Fred Newcombe

It’s fall so, like many landscapers, you’re probably getting ready to start liming. Although, what are the benefits of lime?

Liming provides three potential benefits important to growing healthy turf:

  • Improves Soil Chemistry
  • encourages Beneficial Soil Biology
  • and Improves Soil Structure.
Improve Soil Chemistry

The function of lime is to raise the pH of the soil. Soils with a pH below 7 are deemed acidic; while soils with a pH above 7 are deemed alkaline. Soils tend to be acidic in the Northeast and become more alkaline as you move west. A pH of 5.0 is ten times more acidic than pH of 6.0; while a pH of 4.0 is a hundred times more acidic than that of pH of 6.0. Turf grass grows best in soil with a pH of 6.5 – 6.8. Soils in this range encourage root growth and make more nutrients available to the grass. Soils with pH 4.0 – 5.0 tend to be similar to those of our forests. As such they are more conducive to growing white pines and oaks than turf grass.

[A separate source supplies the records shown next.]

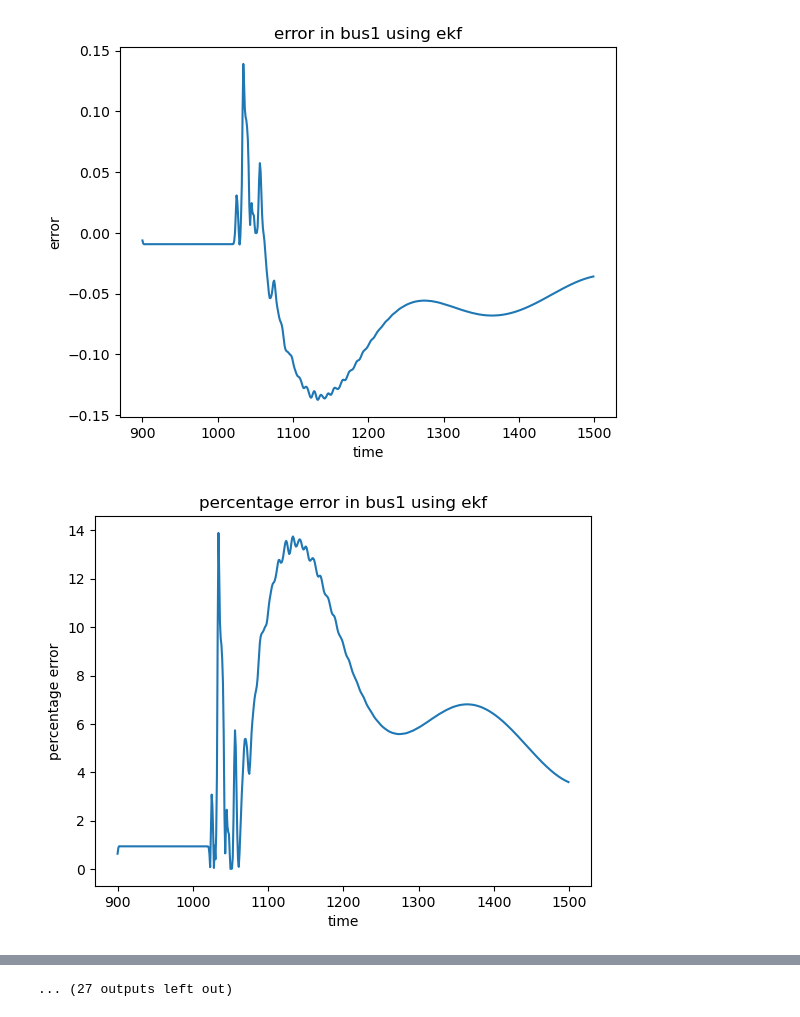
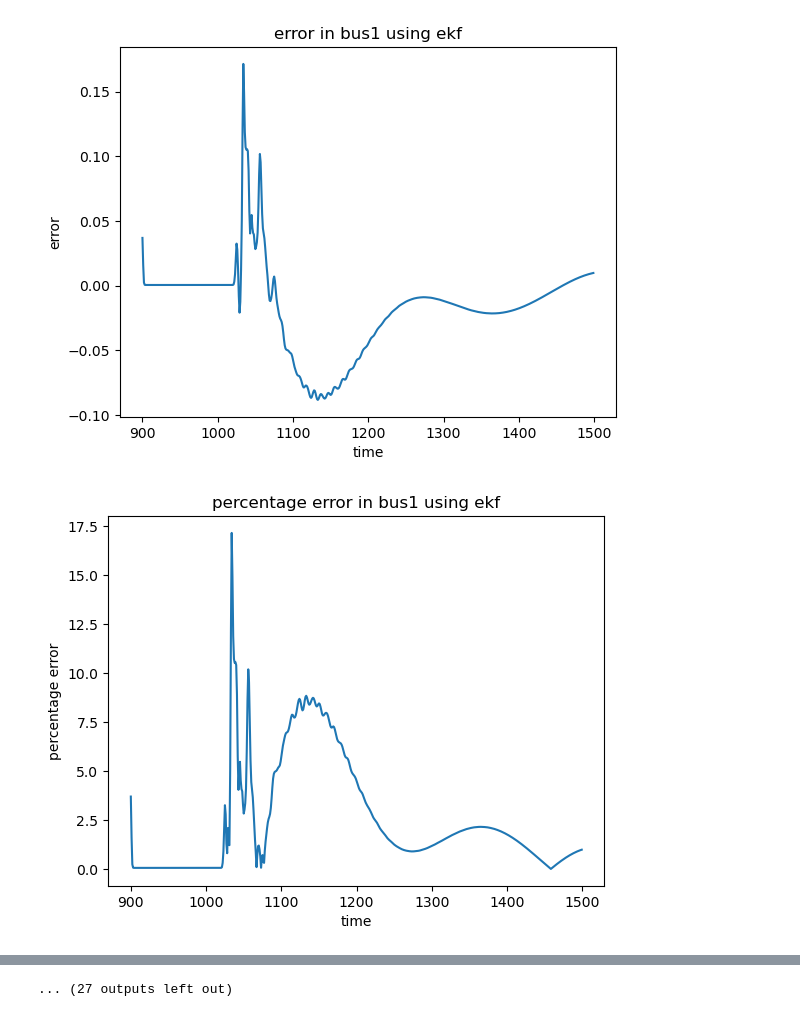
Before and after one commit to ayush-thakur/DSE_IEEE_14_bus, a Jupyter notebook: DSE_EKF_2.ipynb, the cells around one changed output, grey strips where cells are left out. Cells and saved outputs as stored; diff of their text form; code cells hidden in the pictures.

```diff
--- a/DSE_EKF_2.ipynb
+++ b/DSE_EKF_2.ipynb
@@ -34,7 +34,7 @@ def zdatas(i):
 
 
     Pow_i= Pi[i];
-    v1= df[f'Subsystem #1|CTLs|Vars|Vrms_1'][i]/11
+    v1= df[f'Subsystem #1|CTLs|Vars|Vrms_1'][i]/10.38
 
     zdata14   =  np.mat([[1 , 1  ,  v1 , 1 ,   0 ,  9e-4],
              #-----------------------------------#
@@ -405,7 +405,7 @@ ekf.x = initial_state
 ekf.P = initial_covariance # Initial covariance matrix
 
 ekf.Q =np.eye(27)*6.8*1e-1# Process noise covariance matrix
-ekf.R = np.eye(41)*5*1e-6 # Measurement noise covariance matrix
+ekf.R = np.eye(41)*5*1e-3 # Measurement noise covariance matrix
 # ekf.R= np.diagflat(zdata[:,5])*1e-1
 def f(x, dt):
     F = np.identity(27)
@@ -465,9 +465,9 @@ for i in range (900,1500):
                 continue
             y11=ekf.x[13+i1]
             y_g[i1].append(y11.item())
-            diff=(df[f'Subsystem #1|CTLs|Vars|Vrms_{i1+1}'][i]/11)-y_g[i1][c1]
+            diff=(df[f'Subsystem #1|CTLs|Vars|Vrms_{i1+1}'][i]/10.38)-y_g[i1][c1]
             y_error[i1].append(diff)
-            y_actual[i1].append(df[f'Subsystem #1|CTLs|Vars|Vrms_{i1+1}'][i]/11)
+            y_actual[i1].append(df[f'Subsystem #1|CTLs|Vars|Vrms_{i1+1}'][i]/10.38)
             abs_val=abs(diff)
             abs_val*=100
             y_per_error[i1].append((abs_val))
@@ -509,32 +509,32 @@ for i2 in range(14):
     plot.xlabel('time')
     plot.ylabel('error')
     plot.show()
     plot.plot(x_g,y_per_error[i2],label=f"percentage error")
     plot.title(f'percentage error in bus{i2+1} using ekf')
     plot.xlabel('time')
     plot.ylabel('percentage error')
     plot.show()
     plot.plot(x_g,y_actual[i2],label=f"actual")
     plot.plot(x_g,y_g[i2],label=f"predicted")
     ax=plot.gca()
     # ax.set_ylim(0.50,1.50)
     plot.title(f'actual and predicted in bus{i2+1} using ekf')
     plot.xlabel('time')
     plot.ylabel('voltage magnitude')
     plot.legend()
     plot.show()
 
 
 
 
 # plot.plot(x_g,y_g[3],label="measured")
 # plot.plot(x_g,y_actual,label="actual")
 # plot.plot(x_g,y_error,label="error")
 # plot.title('voltage of all buses with time in EKF')
 # plot.xlabel('time')
 # plot.ylabel('voltage')
 # plot.legend(bbox_to_anchor=(1.05,1),loc='upper left', borderaxespad=0)
 # plot.show()
 # %% [output]
-[figure, old version]
+[figure, new version]
-[figure, old version]
+[figure, new version]
```
Also changed, not shown: parts of 1 cell of this notebook, 2 other files.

Encourage Biology

pH affects microbial activity. Soils that are more acidic tend to be fungal dominant. Soils that are in the 6.5 – 6.8 range tend to be more balanced between fungal and bacterial activity. Encouraging this microbial activity contributes to the availability of nitrogen, sulfur and phosphorous in the soil.

Earthworms are also affected by the pH. They need the pH to be near neutral for their sticky mucous or slime. The slime has several purposes, including allowing the earthworm to breathe through its skin. The slime also acts as a lubricant; facilitating their burrowing. The slime also helps to form soil aggregates.

Improve Soil Structure

The formation of soil aggregates helps to improve the soil’s structure. The addition of calcium through the liming process also helps improve soil structure. Calcium and magnesium stabilize soil aggregates via the formation of organic matter – clay bridges. Aggregate stability improves the soil’s porosity and tilth.

How much and What Kind of Lime to Apply?

Often, not nearly enough lime is put down to either help or hurt the soil chemistry. It is critical to soil test with a reputable laboratory for pH, buffer pH, Calcium and Magnesium to determine how much and what kind of lime to use – dolomitic or calcitic.

For more on lime available through PJC and outsourcing soil testing.